Who could see this coming?
The Missouri General Assembly was grinding through one of its more unseemly legislative sessions. Matters of real import languished as lawmakers engaged in one political spat after another.
And then this: House Speaker Steven Tilley grabbed hold of a budget bill last week and put in $2 million for his alma mater, Southeast Missouri State University. By singling out Southeast for its second-lowest funding-to-student ratio, Tilley suddenly put the spotlight on Missouri Western State University — the campus with the lowest funding per student.
A day or so later, the great compromise of the 2013 budget emerged. About $30 million from the casinos will fund veterans' nursing homes. To replace that money, $35 million from the nationwide tobacco settlement will fund early childhood programs. And most of the state's 10 public universities will share in $3 million awarded to address funding inequities.
Western and Northwest Missouri State University each could receive about $515,000. At Western, the money likely would be used to give faculty and staff their first general pay raise in four years and to replenish reserves.
As important, an amendment authored by Sen. Brad Lager, R-Savannah, requires the legislature to develop an equitable funding formula for public universities to be implemented by 2015.
Gov. Jay Nixon still must sign off on the spending plan. And a budget withholding always is possible; lawmakers have left just $6 million for midyear adjustments — far less than normal.
You also never can take for granted that lawmakers two years from now will make wise decisions in crafting a new higher education funding formula. You can hope, but you never can be sure.
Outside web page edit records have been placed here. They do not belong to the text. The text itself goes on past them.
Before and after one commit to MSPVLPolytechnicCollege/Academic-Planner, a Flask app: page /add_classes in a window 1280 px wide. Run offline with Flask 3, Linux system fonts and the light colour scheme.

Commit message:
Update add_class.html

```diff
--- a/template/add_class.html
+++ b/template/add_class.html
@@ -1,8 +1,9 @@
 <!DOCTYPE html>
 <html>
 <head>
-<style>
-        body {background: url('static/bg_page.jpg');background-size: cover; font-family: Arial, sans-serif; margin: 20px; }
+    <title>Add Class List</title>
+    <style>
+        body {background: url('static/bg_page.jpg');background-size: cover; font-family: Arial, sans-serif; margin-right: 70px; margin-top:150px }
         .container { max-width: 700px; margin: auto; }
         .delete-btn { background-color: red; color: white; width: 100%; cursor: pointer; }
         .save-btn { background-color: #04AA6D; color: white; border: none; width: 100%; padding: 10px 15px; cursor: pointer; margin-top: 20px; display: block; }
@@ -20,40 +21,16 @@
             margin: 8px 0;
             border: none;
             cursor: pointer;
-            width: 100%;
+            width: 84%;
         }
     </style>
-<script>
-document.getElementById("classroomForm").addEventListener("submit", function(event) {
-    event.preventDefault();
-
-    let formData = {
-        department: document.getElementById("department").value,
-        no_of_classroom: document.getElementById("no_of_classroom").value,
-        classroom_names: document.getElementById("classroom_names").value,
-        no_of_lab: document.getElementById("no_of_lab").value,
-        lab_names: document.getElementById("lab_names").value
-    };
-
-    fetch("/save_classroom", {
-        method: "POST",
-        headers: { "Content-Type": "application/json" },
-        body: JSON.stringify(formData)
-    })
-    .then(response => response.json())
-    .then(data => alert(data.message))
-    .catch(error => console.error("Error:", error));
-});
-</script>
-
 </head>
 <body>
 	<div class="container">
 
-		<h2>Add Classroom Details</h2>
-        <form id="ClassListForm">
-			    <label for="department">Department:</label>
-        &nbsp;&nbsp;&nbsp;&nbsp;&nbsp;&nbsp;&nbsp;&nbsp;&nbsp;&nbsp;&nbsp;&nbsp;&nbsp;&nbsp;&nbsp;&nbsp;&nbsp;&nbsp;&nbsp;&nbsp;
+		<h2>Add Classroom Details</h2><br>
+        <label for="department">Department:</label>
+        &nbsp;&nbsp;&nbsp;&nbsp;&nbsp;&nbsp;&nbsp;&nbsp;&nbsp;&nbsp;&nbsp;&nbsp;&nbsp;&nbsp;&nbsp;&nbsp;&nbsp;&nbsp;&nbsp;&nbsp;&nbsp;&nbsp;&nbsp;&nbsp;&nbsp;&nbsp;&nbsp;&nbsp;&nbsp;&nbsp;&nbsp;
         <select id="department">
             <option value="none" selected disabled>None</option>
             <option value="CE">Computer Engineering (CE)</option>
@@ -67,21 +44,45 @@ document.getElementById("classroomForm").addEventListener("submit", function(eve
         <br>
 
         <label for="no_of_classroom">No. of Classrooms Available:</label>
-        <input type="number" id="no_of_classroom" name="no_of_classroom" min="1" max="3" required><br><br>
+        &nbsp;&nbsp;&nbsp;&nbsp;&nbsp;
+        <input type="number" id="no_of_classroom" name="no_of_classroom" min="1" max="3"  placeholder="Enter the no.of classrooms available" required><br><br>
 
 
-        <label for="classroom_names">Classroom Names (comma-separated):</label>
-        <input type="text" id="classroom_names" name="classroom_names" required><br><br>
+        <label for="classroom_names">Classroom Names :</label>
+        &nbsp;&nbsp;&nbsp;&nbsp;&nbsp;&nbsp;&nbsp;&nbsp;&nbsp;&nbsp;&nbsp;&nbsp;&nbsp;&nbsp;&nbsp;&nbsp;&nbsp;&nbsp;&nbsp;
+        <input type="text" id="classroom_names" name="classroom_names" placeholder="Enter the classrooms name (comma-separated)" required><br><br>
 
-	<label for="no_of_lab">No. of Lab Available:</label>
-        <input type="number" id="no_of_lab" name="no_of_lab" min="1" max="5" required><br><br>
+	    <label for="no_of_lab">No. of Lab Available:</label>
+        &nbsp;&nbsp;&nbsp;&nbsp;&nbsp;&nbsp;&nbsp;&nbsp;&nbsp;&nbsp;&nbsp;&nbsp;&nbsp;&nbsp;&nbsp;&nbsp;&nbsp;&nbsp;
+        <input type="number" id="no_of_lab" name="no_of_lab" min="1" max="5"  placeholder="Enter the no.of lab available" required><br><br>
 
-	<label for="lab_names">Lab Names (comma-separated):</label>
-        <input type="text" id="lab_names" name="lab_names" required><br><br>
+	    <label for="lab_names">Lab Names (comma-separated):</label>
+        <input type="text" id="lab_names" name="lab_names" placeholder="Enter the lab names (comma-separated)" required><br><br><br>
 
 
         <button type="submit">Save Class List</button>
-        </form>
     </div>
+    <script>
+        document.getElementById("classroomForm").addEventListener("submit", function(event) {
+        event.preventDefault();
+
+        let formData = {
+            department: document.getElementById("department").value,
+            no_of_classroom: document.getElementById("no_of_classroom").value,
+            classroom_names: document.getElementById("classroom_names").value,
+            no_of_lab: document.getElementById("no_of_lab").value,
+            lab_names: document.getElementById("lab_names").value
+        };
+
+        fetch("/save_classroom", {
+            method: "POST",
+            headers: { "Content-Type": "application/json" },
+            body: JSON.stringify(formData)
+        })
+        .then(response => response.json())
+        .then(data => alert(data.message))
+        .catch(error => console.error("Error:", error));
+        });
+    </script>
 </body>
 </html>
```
The one certainty: This late-session development has put the subject of fairness in funding in play.
Distributed by The Associated Press. Questions? Contact Opinion editor Elizabeth Conner.